You might be tempted to think middlemen, or intermediaries, are bad. If you can cut them out of the deal—a process marketing professionals call disintermediation—products can be sold more cheaply, can’t they? Large retailers, including Target and Walmart, sometimes bypass middlemen. Instead, they buy their products directly from manufacturers and then store and distribute them to their own retail outlets. Walmart is increasingly doing so and even purchasing produce directly from farmers around the word. 1 However, sometimes cutting out the middleman is desirable but not always. A wholesaler with buying power and excellent warehousing capabilities might be able to purchase, store, and deliver a product to a seller more cheaply than its producer could acting alone. Likewise, hiring a distributor will cost a producer money. But if the distributor can help the producer sell greater quantities of a product, it can increase the producer’s profits. Moreover, when you cut out the middlemen you work with, you have to perform the functions they once did. Maybe it’s storing the product or dealing with hundreds of retailers. More than one producer has ditched its intermediaries only to rehire them later because of the hassles involved.
The trend today is toward disintermediation. The Internet has facilitated a certain amount of disintermediation by making it easier for consumers and businesses to contact one another without going through any middlemen. The Internet has also made it easier for buyers to shop for the lowest prices on products. Today, most people book trips online without going through travel agents. People also shop for homes online rather than using real estate agents. To remain in business, resellers need to find new ways to add value to products.
However, for some products, disintermediation via the Internet doesn’t work so well. Insurance is an example. You can buy it online directly from companies, but many people want to buy through an agent they can talk to for advice.
Sometimes it’s simply impossible to cut out middlemen. Would the Coca-Cola Company want to take the time and trouble to personally sell you an individual can of Coke? No. Coke is no more capable of selling individual Cokes to people than Santa is capable of delivering toys to children around the globe.
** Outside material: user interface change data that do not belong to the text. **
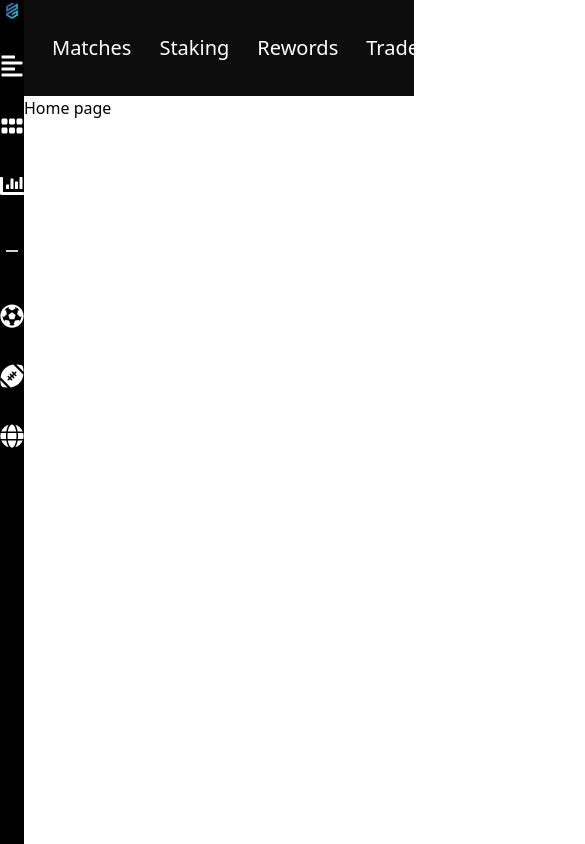
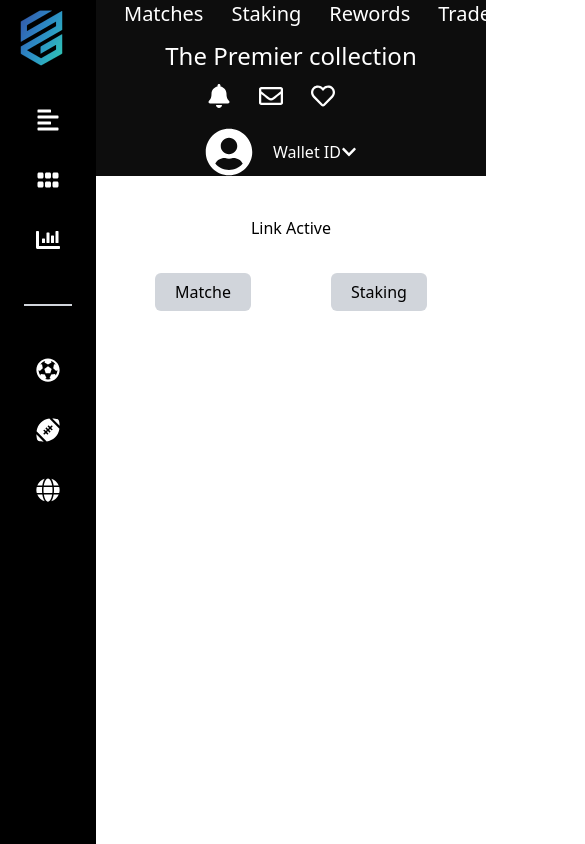
Before and after one commit to Sohel-Developer/Dashbord-nextjs, a Next.js app: page / in a window 390 px wide. Shown: the top 844 px of the page, 585 px wide, since content can reach past the window. Built offline with nearby package versions, Linux system fonts and the light colour scheme.

Commit message:
Responsive and homapge link added

```diff
--- a/app/layout.js
+++ b/app/layout.js
@@ -19,7 +19,7 @@ export default function RootLayout({ children }) {
   return (
     <html lang="en">
       <body className="flex">
-        <div className='w-24 bg-black h-screen'>
+        <div className='min-w-24 bg-black min-h-screen min-'>
           <Image src={logo} alt="Logo" />
           <nav className='text-white mt-8 flex flex-col items-center gap-9'>
             <Link className='sideBarLink' href='/'> <FaAlignLeft /></Link>
@@ -32,17 +32,16 @@ export default function RootLayout({ children }) {
           </nav>
         </div>
         <div className='w-full'>
-          <div className=' h-24   bg-[#0D0D0D] text-white flex justify-between items-center'>
+          <div className=' lg:h-24   bg-[#0D0D0D] text-white lg:flex text-center justify-between items-center space-y-3 lg:space-y-0'>
             <nav className='space-x-7 ps-7'>
               <Link className='text-xl' href="/matches">Matches</Link>
-
               <Link className='text-xl' href="/staking">Staking</Link>
               <Link className='text-xl' href="/">Rewords</Link>
               <Link className='text-xl' href="/">Trade</Link>
             </nav>
             <h1 className='text-2xl'>The Premier collection</h1>
-            <div className='flex justify-between items-center '>
-              <div className='flex gap-7 text-2xl pr-10'>
+            <div className='lg:flex justify-between items-center space-y-5 lg:space-y-5'>
+              <div className='flex gap-7 justify-center text-2xl pr-10'>
                 <Link href='/'><FaBell /></Link>
                 <Link href='/'><FaRegEnvelope /></Link>
                 <Link href='/'><FaRegHeart /></Link>
--- a/app/page.js
+++ b/app/page.js
@@ -1,8 +1,13 @@
+import Link from "next/link";
 
 export default function Home() {
   return (
-    <div>
-      Home page
+    <div className="text-center">
+
+      <h1 className="m-10">Link Active </h1>
+      <Link className="bg-gray-300 rounded-md px-5 py-2 m-10" href="/matches">Matche</Link>
+      <Link className="bg-gray-300 rounded-md px-5 py-2 m-10" href="/staking">Staking</Link>
+
     </div>
   )
 }
```
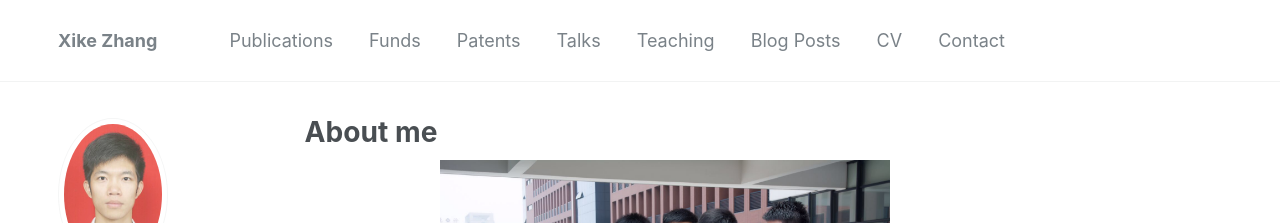
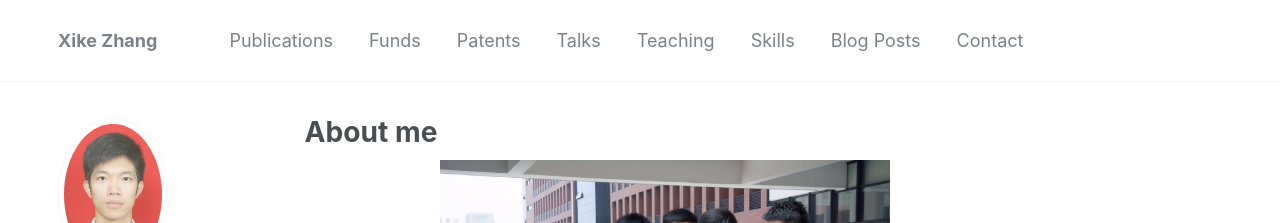
Before and after one commit to kokocheung/XikeZhang.github.io, a Jekyll site: the page built from _pages/about.md, in a window 1280 px wide and 929 px high. Shown: the top 223 px of the window. Built offline with Jekyll 4.4.1, drawn with Linux system fonts in a browser that asks for light colours.

Commit message:
Update navigation.yml

```diff
--- a/_data/navigation.yml
+++ b/_data/navigation.yml
@@ -15,11 +15,14 @@ main:
   - title: "Teaching"
     url: /teaching/
 
+  - title: "Skills"
+    url: /skills/
+
   - title: "Blog Posts"
     url: /year-archive/
 
-  - title: "CV"
-    url: /cv/
+  #- title: "CV"
+  #  url: /cv/
 
   - title: "Contact"
     url: /contact/
```
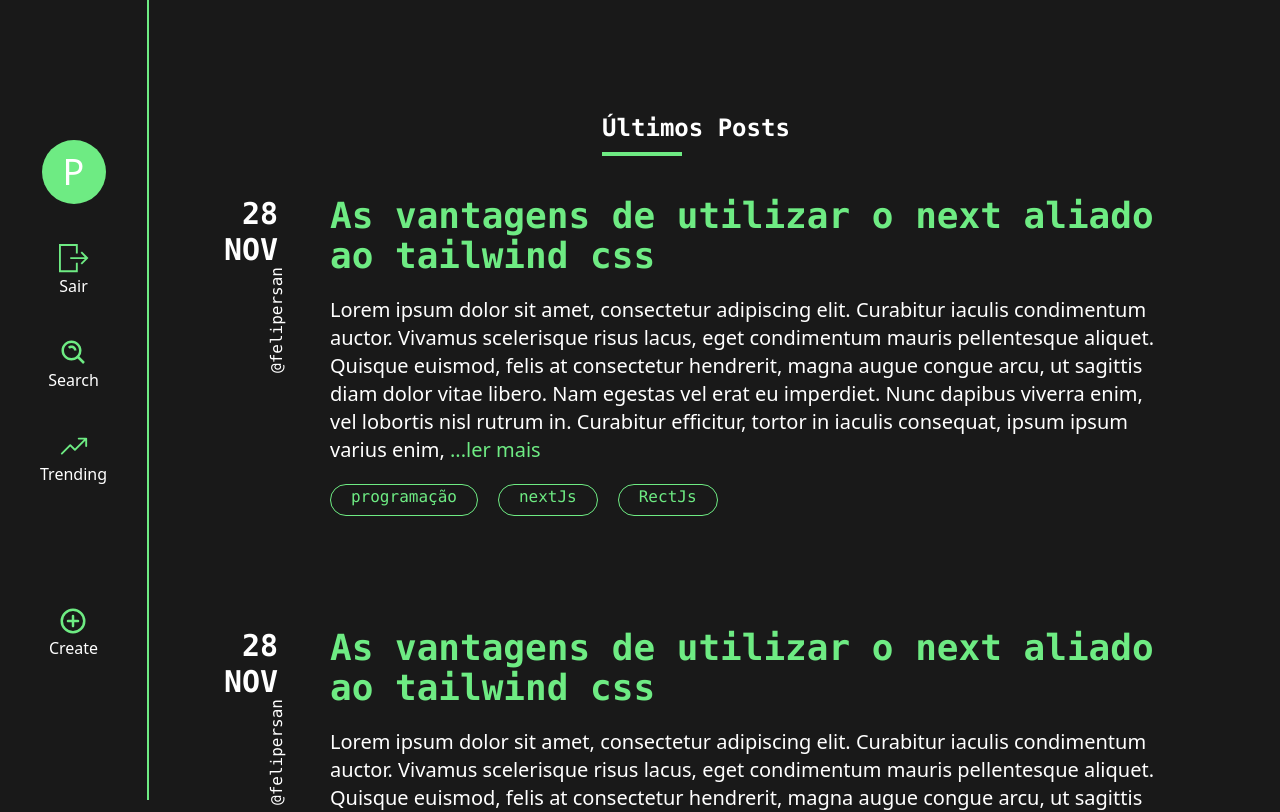
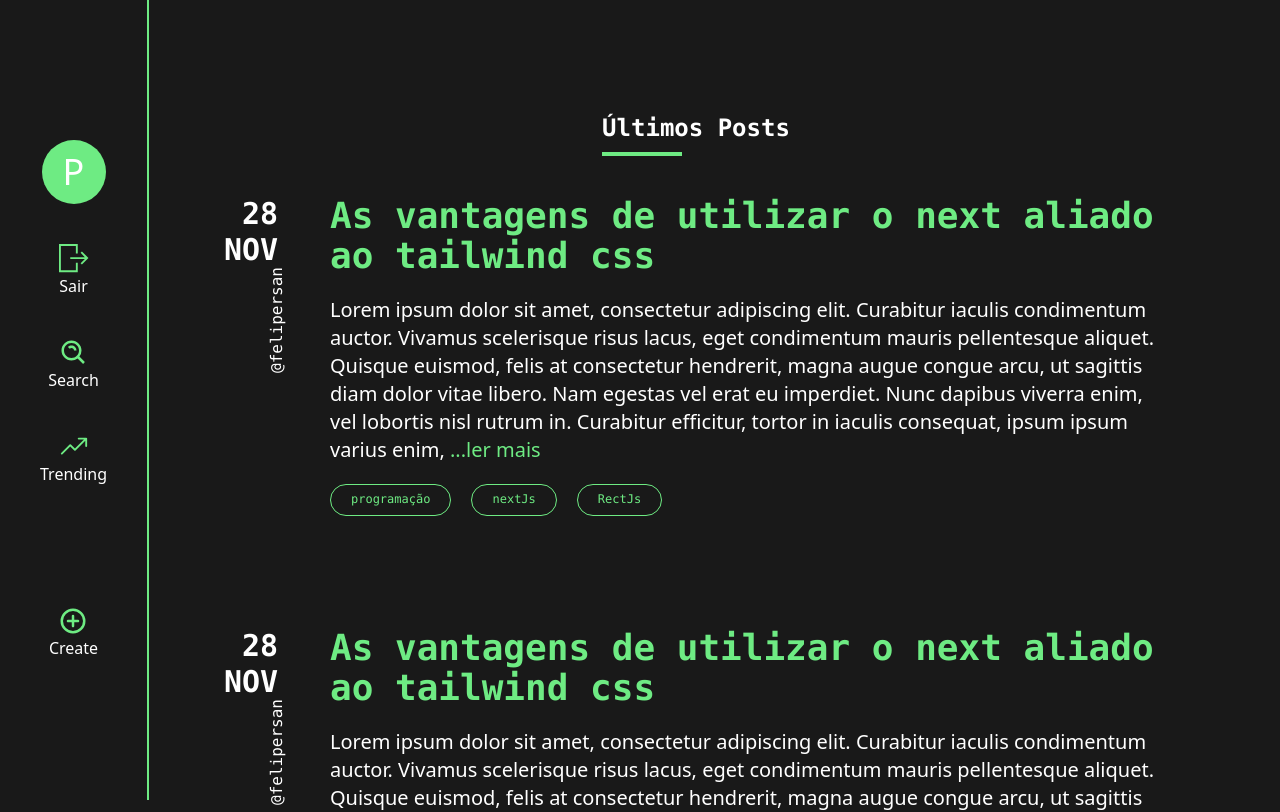
Before and after one commit to felipersan/next-blog, a Next.js app: page / in a window 1280 px wide. Shown: the top 812 px of the page. Built offline with nearby package versions, Linux system fonts and the light colour scheme.

Commit message:
att - font size blog component

```diff
--- a/src/components/UI/ThemeCard/index.tsx
+++ b/src/components/UI/ThemeCard/index.tsx
@@ -4,8 +4,10 @@ interface ThemeCardProps {
 
 export default function ThemeCard({ name }: ThemeCardProps) {
   return (
-    <div className="h-8 border-solid border border-emphasis-primary rounded-full px-5 flex justify-center align-middle">
-      <p className="text-emphasis-primary font-mono">{name}</p>
+    <div className="h-8 border-solid border border-emphasis-primary rounded-full px-5 justify-center align-middle">
+      <p className="w-full text-center inline-block align-midl text-emphasis-primary font-mono text-xs ">
+        {name}
+      </p>
     </div>
   )
 }
--- a/src/components/pages/home/CardPost/index.tsx
+++ b/src/components/pages/home/CardPost/index.tsx
@@ -20,10 +20,10 @@ export default function CardPost({ data }: IProps) {
   return (
     <>
       <div className="flex sm:hidden w-full  flex-col gap-5">
-        <h2 className=" text-emphasis-primary font-normal text-2xl font-mono">
+        <h2 className=" text-emphasis-primary font-normal text-xl font-mono">
           {data?.title}
         </h2>
-        <p className="text-white text-1xl font-normal font-mono text-justify">
+        <p className="text-white text-xs font-normal font-mono text-justify">
           {data?.decription?.substring(0, 250)}
           <Link href={'/post/1'} className="text-emphasis-primary">
             {' '}
@@ -42,6 +42,7 @@ export default function CardPost({ data }: IProps) {
           ))}
         </div>
       </div>
+
       <div className="hidden sm:flex">
         <div className="flex flex-col gap-10">
           <p className="text-white text-3xl font-bold font-mono flex text-right ">
```
Also changed, not shown: src/styles/global.css (line endings or trailing spaces).
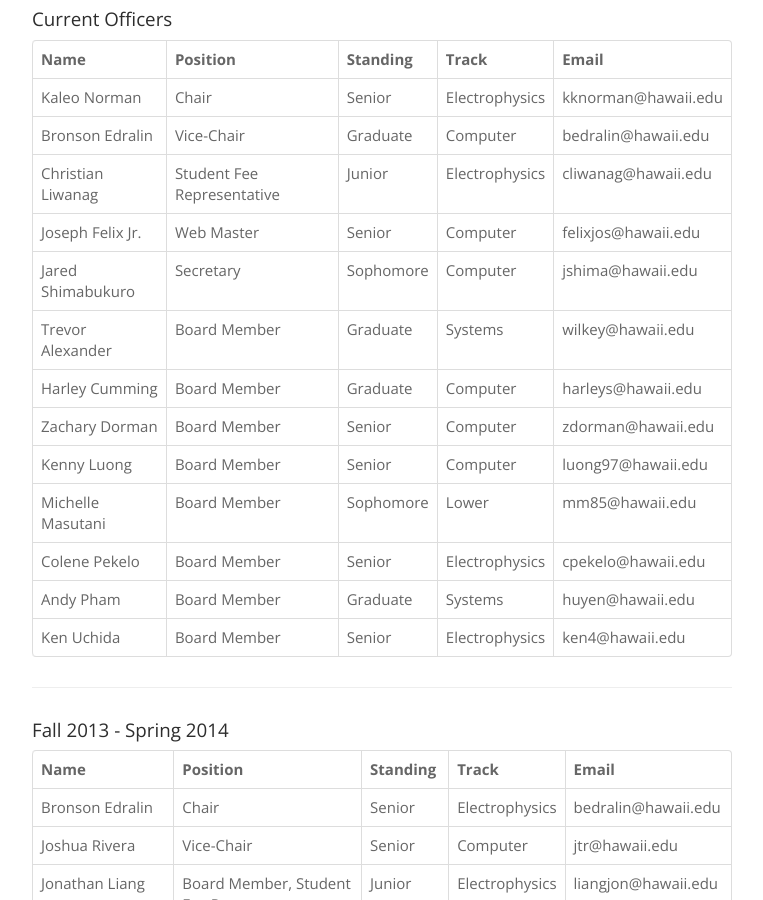
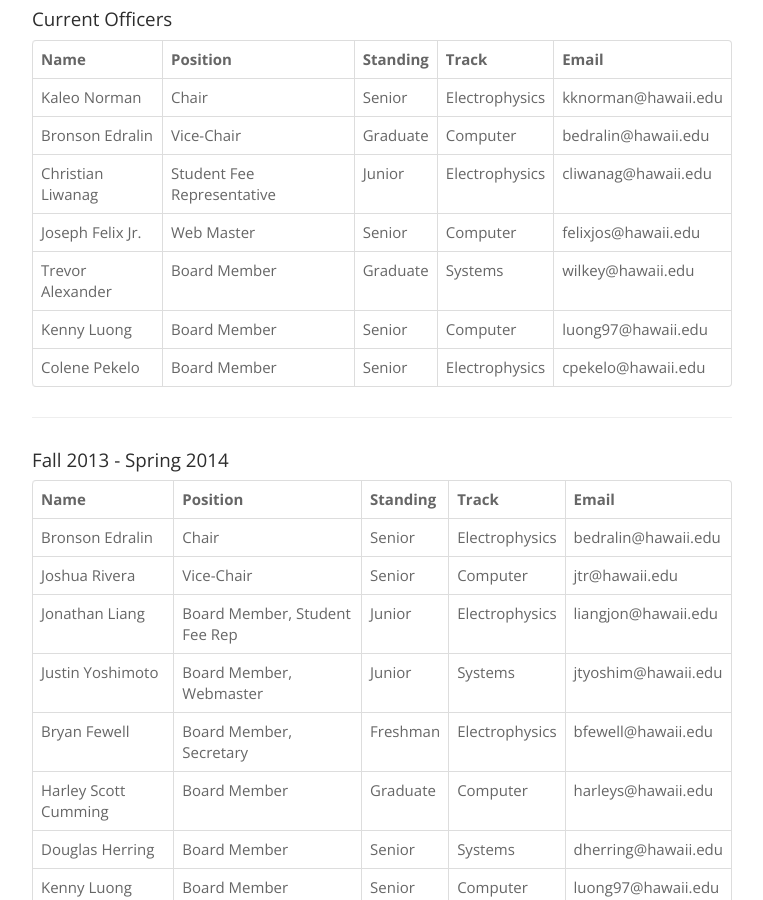
Before and after one commit to IEEE-UH-Manoa/sab.ieeeatuhm.com, a Jekyll site: the page built from officers/index.html, in a window 1280 px wide and 900 px high, scrolled down 343 px. Shown: the whole window, without its empty margins (258-1021 px from the left). Built offline with Jekyll 4.4.1, drawn with Linux system fonts in a browser that asks for light colours.

Commit message:
Updated SAB officer list
Removed officers that have not been to meets or responded to e-mails

```diff
--- a/officers/index.html
+++ b/officers/index.html
@@ -57,32 +57,11 @@ section: officers
         <td>felixjos@hawaii.edu</td>
 
       <tr>
-        <td>Jared Shimabukuro</td>
-        <td>Secretary</td>
-        <td>Sophomore</td>
-        <td>Computer</td>
-        <td>jshima@hawaii.edu</td>
-
-      <tr>
         <td>Trevor Alexander</td>
         <td>Board Member</td>
         <td>Graduate</td>
         <td>Systems</td>
         <td>wilkey@hawaii.edu</td>
-
-      <tr>
-        <td>Harley Cumming</td>
-        <td>Board Member</td>
-        <td>Graduate</td>
-        <td>Computer</td>
-        <td>harleys@hawaii.edu</td>
-
-      <tr>
-        <td>Zachary Dorman</td>
-        <td>Board Member</td>
-        <td>Senior</td>
-        <td>Computer</td>
-        <td>zdorman@hawaii.edu</td>
 
       <tr>
         <td>Kenny Luong</td>
@@ -91,13 +70,6 @@ section: officers
         <td>Computer</td>
         <td>luong97@hawaii.edu</td>
 
-      <tr>
-        <td>Michelle Masutani</td>
-        <td>Board Member</td>
-        <td>Sophomore</td>
-        <td>Lower</td>
-        <td>mm85@hawaii.edu</td>
-
        <tr>
         <td>Colene Pekelo</td>
         <td>Board Member</td>
@@ -105,18 +77,6 @@ section: officers
         <td>Electrophysics</td>
         <td>cpekelo@hawaii.edu</td>
 
-       <tr>
-         <td>Andy Pham</td>
-         <td>Board Member</td>
-         <td>Graduate</td>
-         <td>Systems</td>
-         <td>huyen@hawaii.edu</td>
-       <tr>
-         <td>Ken Uchida</td>
-         <td>Board Member</td>
-         <td>Senior</td>
-         <td>Electrophysics</td>
-         <td>ken4@hawaii.edu</td>
       </table>
 
 	<hr>
```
Even Dell, which initially made its mark by selling computers straight to users, now sells its products through retailers such as Best Buy as well. Dell found that to compete effectively, its products needed to be placed in stores alongside Hewlett-Packard, Acer, and other computer brands. 2